→ Aim of the task: All of the data should be copied exactly, with the pictures left out.

——————

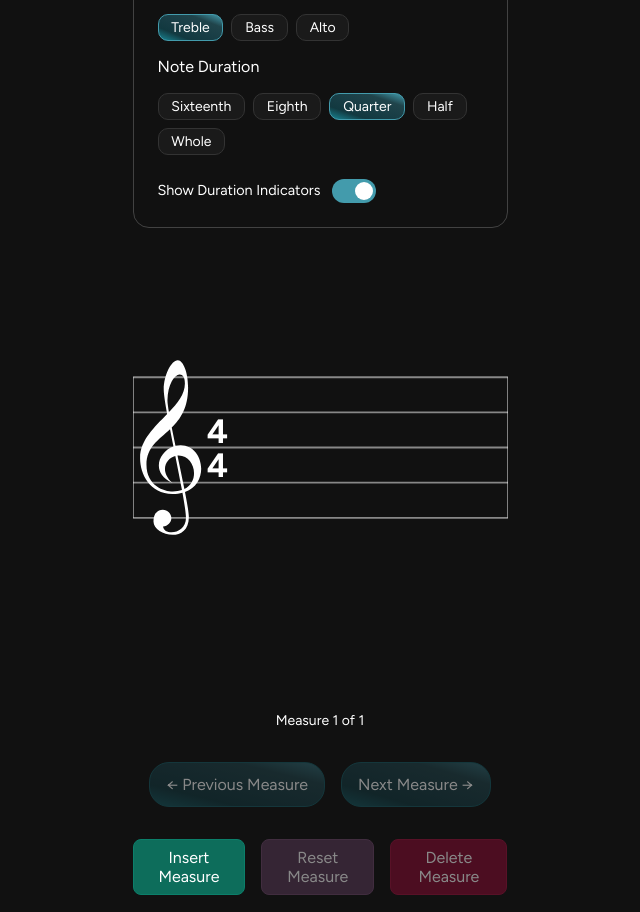
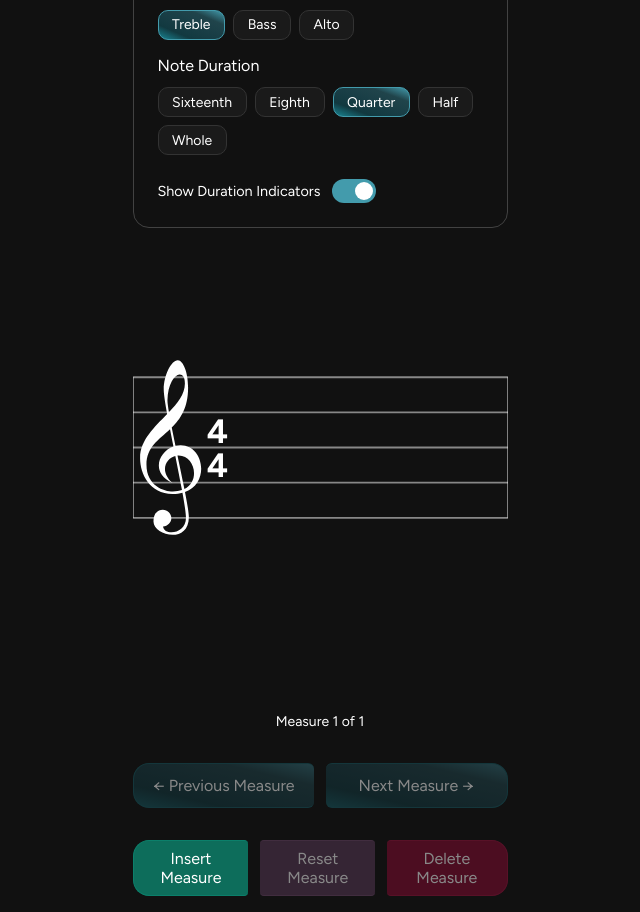
Before and after one commit to arthvadrr/noteplop, a React (Vite) app: page / in a window 1280 px wide. Shown: the part 180-1092 px from the top of the page, without its empty margins (320-960 px from the left). Built offline with nearby package versions, Linux system fonts and the light colour scheme.

Commit message:
fix: styles

```diff
--- a/src/styles/components/NotePlopper/_MeasureControls.scss
+++ b/src/styles/components/NotePlopper/_MeasureControls.scss
@@ -33,20 +33,23 @@
 .measure-controls {
   display: flex;
   justify-content: center;
-  gap: 1rem;
+  gap: 0.75rem;
   margin: 1rem 0;
 
   &__button {
     padding: 0.5rem 1rem;
     cursor: pointer;
     border: 1px solid #ccc;
-    border-radius: 8px;
+    border-radius: 1rem;
     transition: background-color 0.2s ease, border-color 0.2s ease;
 
     &--add {
       background-color: #0d6d5b;
       border-color: #0b7f6a;
       color: white;
+      border-right: none;
+      border-top-right-radius: 4px;
+      border-bottom-right-radius: 4px;
 
       &.clicked {
         animation: ripple-out-add 0.5s ease-out;
@@ -61,6 +64,9 @@
     &--reset {
       background-color: #593957;
       border-color: #71496e;
+      border-right: none;
+      border-left: none;
+      border-radius: 4px;
       color: white;
 
       &.clicked {
@@ -81,6 +87,9 @@
     &--delete {
       background-color: #870a32;
       border-color: #9e123e;
+      border-left: none;
+      border-top-left-radius: 4px;
+      border-bottom-left-radius: 4px;
       color: white;
 
       &.clicked {
--- a/src/styles/components/NotePlopper/_MeasureNavigation.scss
+++ b/src/styles/components/NotePlopper/_MeasureNavigation.scss
@@ -1,36 +1,4 @@
 @use '../../util/variables' as *;
-
-@keyframes jiggle-right {
-
-  0%,
-  100% {
-    transform: translateX(0);
-  }
-
-  25% {
-    transform: translateX(4px);
-  }
-
-  75% {
-    transform: translateX(-2px);
-  }
-}
-
-@keyframes jiggle-left {
-
-  0%,
-  100% {
-    transform: translateX(0);
-  }
-
-  25% {
-    transform: translateX(-4px);
-  }
-
-  75% {
-    transform: translateX(2px);
-  }
-}
 
 @property --color-1 {
   syntax: "<color>";
@@ -66,16 +34,17 @@
   display: flex;
   align-items: center;
   justify-content: center;
-  gap: 1rem;
+  gap: 0.75rem;
   margin: 2rem 0;
 
   &__button {
-    padding: 0.75rem 1rem;
+    padding: 0.75rem 0.5rem;
     background: linear-gradient(to right top, var(--color-1), var(--color-2), var(--color-3), var(--color-4), var(--color-5));
     border: 1px solid $gradient-color-1;
-    border-radius: 20px;
+    border-radius: 1rem;
+    color: #fff;
+    width: 100%;
     cursor: pointer;
-    color: white;
     transition: --color-1 0.3s ease-in-out,
       --color-2 0.3s ease-in-out,
       --color-3 0.3s ease-in-out,
@@ -105,5 +74,49 @@
       opacity: 0.5;
       cursor: not-allowed;
     }
+
+    &:first-child {
+      border-top-right-radius: 6px;
+      border-bottom-right-radius: 6px;
+      border-right: none;
+    }
+
+    &:last-child {
+      border-top-left-radius: 6px;
+      border-bottom-left-radius: 6px;
+      border-left: none;
+    }
   }
 }
+
+@keyframes jiggle-right {
+
+  0%,
+  100% {
+    transform: translateX(0);
+  }
+
+  25% {
+    transform: translateX(4px);
+  }
+
+  75% {
+    transform: translateX(-2px);
+  }
+}
+
+@keyframes jiggle-left {
+
+  0%,
+  100% {
+    transform: translateX(0);
+  }
+
+  25% {
+    transform: translateX(-4px);
+  }
+
+  75% {
+    transform: translateX(2px);
+  }
+}
--- a/src/styles/components/NotePlopper/_ToolPalette.scss
+++ b/src/styles/components/NotePlopper/_ToolPalette.scss
@@ -8,7 +8,7 @@
 
 .palette-section {
   display: flex;
-  gap: 0.75rem;
+  gap: 0.5rem;
   flex-direction: column;
 }
 
@@ -26,7 +26,7 @@
 }
 
 .note-plopper-tool-btn {
-  padding: 0.25rem 0.8rem;
+  padding: 0.35rem 0.85rem;
   font-size: 0.875rem;
   border-radius: 10px;
   cursor: pointer;
```
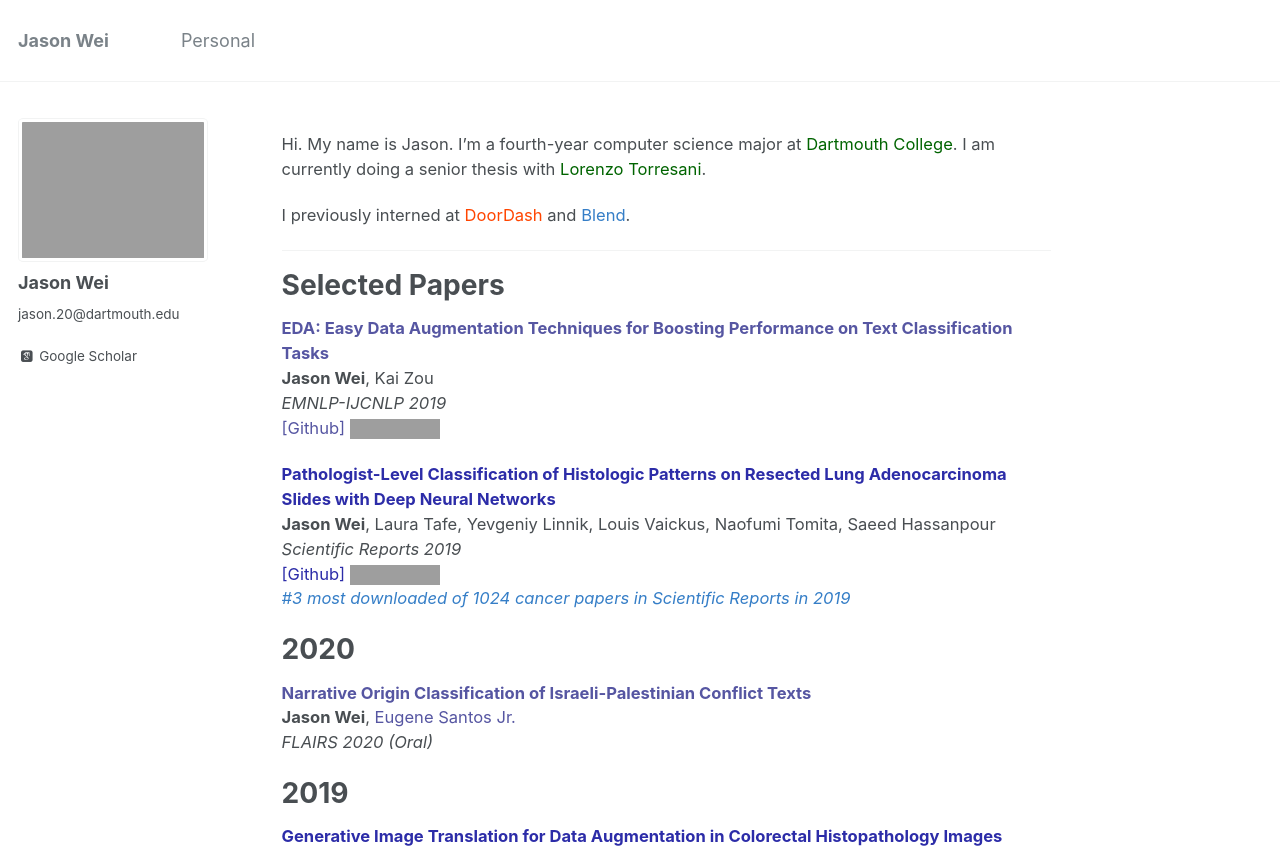
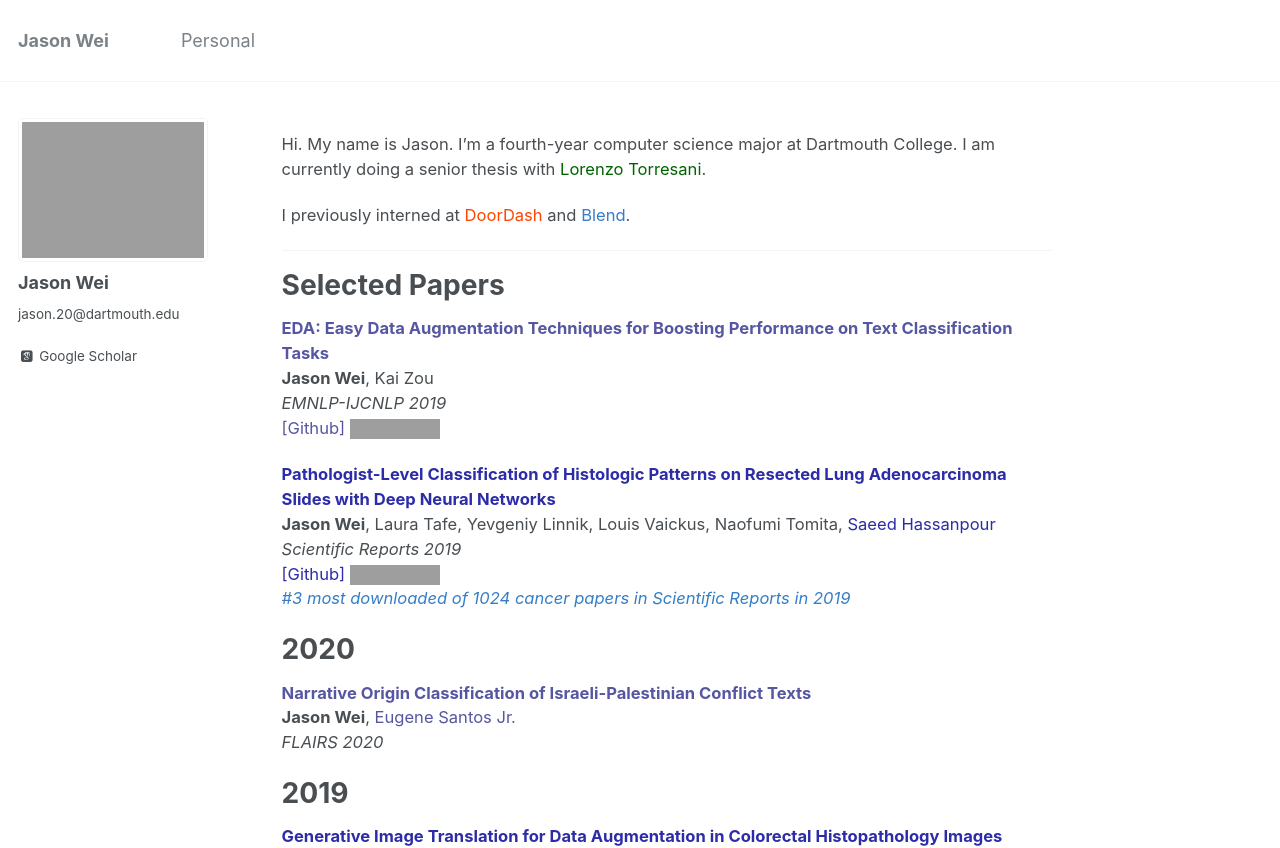
Before and after one commit to jasonwei20/jasonwei20.github.io, a Jekyll site: the page built from _pages/about.md, in a window 1280 px wide. Shown: the top 848 px of the page. Built offline with Jekyll 4.4.1, drawn with Linux system fonts in a browser that asks for light colours; some web fonts are replaced; grey boxes are pictures that could not be loaded.

Commit message:
small updates

```diff
--- a/_pages/about.md
+++ b/_pages/about.md
@@ -9,7 +9,7 @@ redirect_from:
   - /research/
 ---
 
-Hi. My name is Jason. I'm a fourth-year computer science major at <a href="https://home.dartmouth.edu/" style="color:#006400" target="_blank">Dartmouth College</a>. I am currently doing a senior thesis with <a href="https://www.cs.dartmouth.edu/~lorenzo/home.html" style="color:#006400" target="_blank">Lorenzo Torresani</a>.
+Hi. My name is Jason. I'm a fourth-year computer science major at Dartmouth College. I am currently doing a senior thesis with <a href="https://www.cs.dartmouth.edu/~lorenzo/home.html" style="color:#006400" target="_blank">Lorenzo Torresani</a>.
 
 I previously interned at <a href="https://www.doordash.com/" style="color:#FF4500" target="_blank">DoorDash</a> and <a href="https://blend.com/" style="color:#357EC7" target="_blank">Blend</a>.
 
@@ -24,7 +24,7 @@ I previously interned at <a href="https://www.doordash.com/" style="color:#FF450
 <img height="16" src="https://img.shields.io/github/stars/jasonwei20/eda_nlp.svg?logo=github&logoColor=white&colorA=navy&link=https://github.com/jasonwei20/eda_nlp&link=https://github.com/jasonwei20/eda_nlp">
 
 <a href="https://www.nature.com/articles/s41598-019-40041-7" style="color:#2C2CA8" target="_blank"><b>Pathologist-Level Classification of Histologic Patterns on Resected Lung Adenocarcinoma Slides with Deep Neural Networks</b></a>
-**Jason Wei**, Laura Tafe, Yevgeniy Linnik, Louis Vaickus, Naofumi Tomita, Saeed Hassanpour
+**Jason Wei**, Laura Tafe, Yevgeniy Linnik, Louis Vaickus, Naofumi Tomita, <a href="https://www.hassanpourlab.com/" style="color:#2C2CA8" target="_blank">Saeed Hassanpour</a>
 *Scientific Reports 2019*
 <a href="https://github.com/BMIRDS/deepslide" style="color:#2C2CA8" target="_blank">[Github]</a>
 <img height="16" src="https://img.shields.io/github/stars/BMIRDS/deepslide.svg?logo=github&logoColor=white&colorA=navy&link=https://github.com/BMIRDS/deepslide&link=https://github.com/BMIRDS/deepslide">
@@ -34,7 +34,7 @@ I previously interned at <a href="https://www.doordash.com/" style="color:#FF450
 # 2020
 <a style="color:#5656a2" target="_blank"><b>Narrative Origin Classification of Israeli-Palestinian Conflict Texts</b></a>
 **Jason Wei**, <a href="http://di2ag.thayer.dartmouth.edu/~eugene/" style="color:#5656a2" target="_blank">Eugene Santos Jr.</a>
-*FLAIRS 2020 (Oral)*
+*FLAIRS 2020*
 
 # 2019
 
```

——————

→ Result of this task:
Before and after one commit to arthvadrr/noteplop, a React (Vite) app: page / in a window 1280 px wide. Shown: the part 180-1092 px from the top of the page, without its empty margins (320-960 px from the left). Built offline with nearby package versions, Linux system fonts and the light colour scheme.

Commit message:
fix: styles

```diff
--- a/src/styles/components/NotePlopper/_MeasureControls.scss
+++ b/src/styles/components/NotePlopper/_MeasureControls.scss
@@ -33,20 +33,23 @@
 .measure-controls {
   display: flex;
   justify-content: center;
-  gap: 1rem;
+  gap: 0.75rem;
   margin: 1rem 0;
 
   &__button {
     padding: 0.5rem 1rem;
     cursor: pointer;
     border: 1px solid #ccc;
-    border-radius: 8px;
+    border-radius: 1rem;
     transition: background-color 0.2s ease, border-color 0.2s ease;
 
     &--add {
       background-color: #0d6d5b;
       border-color: #0b7f6a;
       color: white;
+      border-right: none;
+      border-top-right-radius: 4px;
+      border-bottom-right-radius: 4px;
 
       &.clicked {
         animation: ripple-out-add 0.5s ease-out;
@@ -61,6 +64,9 @@
     &--reset {
       background-color: #593957;
       border-color: #71496e;
+      border-right: none;
+      border-left: none;
+      border-radius: 4px;
       color: white;
 
       &.clicked {
@@ -81,6 +87,9 @@
     &--delete {
       background-color: #870a32;
       border-color: #9e123e;
+      border-left: none;
+      border-top-left-radius: 4px;
+      border-bottom-left-radius: 4px;
       color: white;
 
       &.clicked {
--- a/src/styles/components/NotePlopper/_MeasureNavigation.scss
+++ b/src/styles/components/NotePlopper/_MeasureNavigation.scss
@@ -1,36 +1,4 @@
 @use '../../util/variables' as *;
-
-@keyframes jiggle-right {
-
-  0%,
-  100% {
-    transform: translateX(0);
-  }
-
-  25% {
-    transform: translateX(4px);
-  }
-
-  75% {
-    transform: translateX(-2px);
-  }
-}
-
-@keyframes jiggle-left {
-
-  0%,
-  100% {
-    transform: translateX(0);
-  }
-
-  25% {
-    transform: translateX(-4px);
-  }
-
-  75% {
-    transform: translateX(2px);
-  }
-}
 
 @property --color-1 {
   syntax: "<color>";
@@ -66,16 +34,17 @@
   display: flex;
   align-items: center;
   justify-content: center;
-  gap: 1rem;
+  gap: 0.75rem;
   margin: 2rem 0;
 
   &__button {
-    padding: 0.75rem 1rem;
+    padding: 0.75rem 0.5rem;
     background: linear-gradient(to right top, var(--color-1), var(--color-2), var(--color-3), var(--color-4), var(--color-5));
     border: 1px solid $gradient-color-1;
-    border-radius: 20px;
+    border-radius: 1rem;
+    color: #fff;
+    width: 100%;
     cursor: pointer;
-    color: white;
     transition: --color-1 0.3s ease-in-out,
       --color-2 0.3s ease-in-out,
       --color-3 0.3s ease-in-out,
@@ -105,5 +74,49 @@
       opacity: 0.5;
       cursor: not-allowed;
     }
+
+    &:first-child {
+      border-top-right-radius: 6px;
+      border-bottom-right-radius: 6px;
+      border-right: none;
+    }
+
+    &:last-child {
+      border-top-left-radius: 6px;
+      border-bottom-left-radius: 6px;
+      border-left: none;
+    }
   }
 }
+
+@keyframes jiggle-right {
+
+  0%,
+  100% {
+    transform: translateX(0);
+  }
+
+  25% {
+    transform: translateX(4px);
+  }
+
+  75% {
+    transform: translateX(-2px);
+  }
+}
+
+@keyframes jiggle-left {
+
+  0%,
+  100% {
+    transform: translateX(0);
+  }
+
+  25% {
+    transform: translateX(-4px);
+  }
+
+  75% {
+    transform: translateX(2px);
+  }
+}
--- a/src/styles/components/NotePlopper/_ToolPalette.scss
+++ b/src/styles/components/NotePlopper/_ToolPalette.scss
@@ -8,7 +8,7 @@
 
 .palette-section {
   display: flex;
-  gap: 0.75rem;
+  gap: 0.5rem;
   flex-direction: column;
 }
 
@@ -26,7 +26,7 @@
 }
 
 .note-plopper-tool-btn {
-  padding: 0.25rem 0.8rem;
+  padding: 0.35rem 0.85rem;
   font-size: 0.875rem;
   border-radius: 10px;
   cursor: pointer;
```
Before and after one commit to jasonwei20/jasonwei20.github.io, a Jekyll site: the page built from _pages/about.md, in a window 1280 px wide. Shown: the top 848 px of the page. Built offline with Jekyll 4.4.1, drawn with Linux system fonts in a browser that asks for light colours; some web fonts are replaced; grey boxes are pictures that could not be loaded.

Commit message:
small updates

```diff
--- a/_pages/about.md
+++ b/_pages/about.md
@@ -9,7 +9,7 @@ redirect_from:
   - /research/
 ---
 
-Hi. My name is Jason. I'm a fourth-year computer science major at <a href="https://home.dartmouth.edu/" style="color:#006400" target="_blank">Dartmouth College</a>. I am currently doing a senior thesis with <a href="https://www.cs.dartmouth.edu/~lorenzo/home.html" style="color:#006400" target="_blank">Lorenzo Torresani</a>.
+Hi. My name is Jason. I'm a fourth-year computer science major at Dartmouth College. I am currently doing a senior thesis with <a href="https://www.cs.dartmouth.edu/~lorenzo/home.html" style="color:#006400" target="_blank">Lorenzo Torresani</a>.
 
 I previously interned at <a href="https://www.doordash.com/" style="color:#FF4500" target="_blank">DoorDash</a> and <a href="https://blend.com/" style="color:#357EC7" target="_blank">Blend</a>.
 
@@ -24,7 +24,7 @@ I previously interned at <a href="https://www.doordash.com/" style="color:#FF450
 <img height="16" src="https://img.shields.io/github/stars/jasonwei20/eda_nlp.svg?logo=github&logoColor=white&colorA=navy&link=https://github.com/jasonwei20/eda_nlp&link=https://github.com/jasonwei20/eda_nlp">
 
 <a href="https://www.nature.com/articles/s41598-019-40041-7" style="color:#2C2CA8" target="_blank"><b>Pathologist-Level Classification of Histologic Patterns on Resected Lung Adenocarcinoma Slides with Deep Neural Networks</b></a>
-**Jason Wei**, Laura Tafe, Yevgeniy Linnik, Louis Vaickus, Naofumi Tomita, Saeed Hassanpour
+**Jason Wei**, Laura Tafe, Yevgeniy Linnik, Louis Vaickus, Naofumi Tomita, <a href="https://www.hassanpourlab.com/" style="color:#2C2CA8" target="_blank">Saeed Hassanpour</a>
 *Scientific Reports 2019*
 <a href="https://github.com/BMIRDS/deepslide" style="color:#2C2CA8" target="_blank">[Github]</a>
 <img height="16" src="https://img.shields.io/github/stars/BMIRDS/deepslide.svg?logo=github&logoColor=white&colorA=navy&link=https://github.com/BMIRDS/deepslide&link=https://github.com/BMIRDS/deepslide">
@@ -34,7 +34,7 @@ I previously interned at <a href="https://www.doordash.com/" style="color:#FF450
 # 2020
 <a style="color:#5656a2" target="_blank"><b>Narrative Origin Classification of Israeli-Palestinian Conflict Texts</b></a>
 **Jason Wei**, <a href="http://di2ag.thayer.dartmouth.edu/~eugene/" style="color:#5656a2" target="_blank">Eugene Santos Jr.</a>
-*FLAIRS 2020 (Oral)*
+*FLAIRS 2020*
 
 # 2019
 
```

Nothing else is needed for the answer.